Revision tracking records
= Beginning of Section =

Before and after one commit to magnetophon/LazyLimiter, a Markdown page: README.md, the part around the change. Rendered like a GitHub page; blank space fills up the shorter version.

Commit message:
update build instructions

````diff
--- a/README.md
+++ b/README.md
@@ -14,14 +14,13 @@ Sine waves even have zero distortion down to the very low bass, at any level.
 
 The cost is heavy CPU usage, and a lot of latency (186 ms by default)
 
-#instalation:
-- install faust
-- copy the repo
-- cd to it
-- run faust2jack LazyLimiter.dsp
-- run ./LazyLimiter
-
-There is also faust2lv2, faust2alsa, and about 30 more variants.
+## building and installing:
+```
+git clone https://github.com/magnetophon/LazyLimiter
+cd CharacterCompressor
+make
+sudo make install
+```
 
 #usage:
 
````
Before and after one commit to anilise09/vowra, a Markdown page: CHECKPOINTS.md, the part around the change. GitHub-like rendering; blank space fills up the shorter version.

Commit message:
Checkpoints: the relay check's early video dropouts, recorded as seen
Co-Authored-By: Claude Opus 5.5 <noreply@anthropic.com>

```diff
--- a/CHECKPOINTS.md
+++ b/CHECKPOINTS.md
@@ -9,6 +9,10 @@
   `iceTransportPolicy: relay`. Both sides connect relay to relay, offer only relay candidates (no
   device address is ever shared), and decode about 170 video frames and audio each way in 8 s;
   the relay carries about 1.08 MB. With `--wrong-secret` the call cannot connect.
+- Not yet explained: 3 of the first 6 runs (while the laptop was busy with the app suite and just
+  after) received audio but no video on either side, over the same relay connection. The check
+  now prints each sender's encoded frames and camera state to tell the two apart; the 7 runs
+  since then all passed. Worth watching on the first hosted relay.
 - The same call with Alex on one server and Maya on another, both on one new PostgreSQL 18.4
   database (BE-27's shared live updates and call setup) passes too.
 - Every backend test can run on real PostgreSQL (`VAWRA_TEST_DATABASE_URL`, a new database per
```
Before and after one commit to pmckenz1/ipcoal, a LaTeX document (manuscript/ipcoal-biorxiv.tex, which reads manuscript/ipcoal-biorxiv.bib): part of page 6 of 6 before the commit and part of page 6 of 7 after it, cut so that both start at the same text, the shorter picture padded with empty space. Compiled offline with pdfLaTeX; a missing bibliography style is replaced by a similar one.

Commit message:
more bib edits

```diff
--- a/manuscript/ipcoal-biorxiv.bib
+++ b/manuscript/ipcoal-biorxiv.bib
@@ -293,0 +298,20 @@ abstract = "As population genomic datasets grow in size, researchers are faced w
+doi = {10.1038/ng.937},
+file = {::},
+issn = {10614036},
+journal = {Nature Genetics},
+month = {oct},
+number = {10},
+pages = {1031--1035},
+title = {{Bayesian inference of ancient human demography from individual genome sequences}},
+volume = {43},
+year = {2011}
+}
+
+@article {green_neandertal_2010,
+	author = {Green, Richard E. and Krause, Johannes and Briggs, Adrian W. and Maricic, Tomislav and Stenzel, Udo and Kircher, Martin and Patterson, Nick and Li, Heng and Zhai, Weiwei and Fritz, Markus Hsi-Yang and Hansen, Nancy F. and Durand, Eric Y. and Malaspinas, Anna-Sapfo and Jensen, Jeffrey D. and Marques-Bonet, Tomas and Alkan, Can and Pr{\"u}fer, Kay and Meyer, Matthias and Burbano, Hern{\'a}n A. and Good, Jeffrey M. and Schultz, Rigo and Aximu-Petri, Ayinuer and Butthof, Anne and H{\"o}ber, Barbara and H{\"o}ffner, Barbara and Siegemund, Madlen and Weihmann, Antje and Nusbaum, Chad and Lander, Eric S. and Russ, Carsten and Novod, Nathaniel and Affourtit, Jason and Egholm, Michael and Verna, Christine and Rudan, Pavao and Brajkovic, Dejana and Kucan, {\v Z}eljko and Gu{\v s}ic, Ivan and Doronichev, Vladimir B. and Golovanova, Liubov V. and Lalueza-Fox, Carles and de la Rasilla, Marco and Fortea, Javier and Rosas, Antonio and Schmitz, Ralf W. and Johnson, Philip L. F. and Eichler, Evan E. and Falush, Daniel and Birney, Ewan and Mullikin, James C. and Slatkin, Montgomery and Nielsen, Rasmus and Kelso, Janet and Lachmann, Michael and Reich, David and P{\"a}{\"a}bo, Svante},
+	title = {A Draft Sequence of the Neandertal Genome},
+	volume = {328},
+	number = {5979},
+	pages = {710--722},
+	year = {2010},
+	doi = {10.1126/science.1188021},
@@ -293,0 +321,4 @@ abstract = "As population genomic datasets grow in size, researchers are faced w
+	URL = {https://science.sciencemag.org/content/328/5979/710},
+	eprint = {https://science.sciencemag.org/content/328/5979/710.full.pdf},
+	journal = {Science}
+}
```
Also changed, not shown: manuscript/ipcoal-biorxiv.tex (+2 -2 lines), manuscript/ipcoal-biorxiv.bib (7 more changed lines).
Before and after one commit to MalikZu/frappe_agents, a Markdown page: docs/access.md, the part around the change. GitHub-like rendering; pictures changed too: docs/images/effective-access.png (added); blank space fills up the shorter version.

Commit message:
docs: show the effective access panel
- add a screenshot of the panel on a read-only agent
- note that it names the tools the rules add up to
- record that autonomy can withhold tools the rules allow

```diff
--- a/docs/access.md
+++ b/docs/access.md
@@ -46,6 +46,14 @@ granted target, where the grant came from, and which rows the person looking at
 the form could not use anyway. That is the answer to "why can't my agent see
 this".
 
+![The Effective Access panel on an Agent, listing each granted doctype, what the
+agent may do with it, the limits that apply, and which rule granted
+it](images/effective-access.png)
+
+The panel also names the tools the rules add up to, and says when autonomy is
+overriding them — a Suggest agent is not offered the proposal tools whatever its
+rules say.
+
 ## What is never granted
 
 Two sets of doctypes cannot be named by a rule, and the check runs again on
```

= End of Section =

**DIRECTIONS**
Which lines of the data above contain "relay"? Copy each one.

**REPLY**
Checkpoints: the relay check's early video dropouts, recorded as seen
   `iceTransportPolicy: relay`. Both sides connect relay to relay, offer only relay candidates (no
   the relay carries about 1.08 MB. With `--wrong-secret` the call cannot connect.
+  after) received audio but no video on either side, over the same relay connection. The check
+  since then all passed. Worth watching on the first hosted relay.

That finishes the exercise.